Assigned task :: How many lines in the records below hold the string "Gate"? Answer with the number alone.

The data ::
────────

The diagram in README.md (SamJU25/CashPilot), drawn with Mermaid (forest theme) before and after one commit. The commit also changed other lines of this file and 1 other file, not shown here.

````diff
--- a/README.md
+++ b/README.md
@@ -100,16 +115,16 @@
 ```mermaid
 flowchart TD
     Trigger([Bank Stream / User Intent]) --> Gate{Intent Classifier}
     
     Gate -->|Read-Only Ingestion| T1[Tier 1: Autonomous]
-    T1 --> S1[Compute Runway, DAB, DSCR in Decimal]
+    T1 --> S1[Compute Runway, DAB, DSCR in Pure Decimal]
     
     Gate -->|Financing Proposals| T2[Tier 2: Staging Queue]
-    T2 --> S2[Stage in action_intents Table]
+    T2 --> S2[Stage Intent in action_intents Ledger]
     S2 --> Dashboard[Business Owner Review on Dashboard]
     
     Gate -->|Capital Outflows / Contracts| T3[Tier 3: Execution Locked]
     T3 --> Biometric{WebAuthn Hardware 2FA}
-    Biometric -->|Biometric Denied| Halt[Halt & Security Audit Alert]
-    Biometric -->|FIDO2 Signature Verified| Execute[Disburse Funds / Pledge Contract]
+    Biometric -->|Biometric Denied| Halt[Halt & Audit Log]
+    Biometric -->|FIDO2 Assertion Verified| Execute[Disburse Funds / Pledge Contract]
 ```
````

────────

Response for this exercise :: 4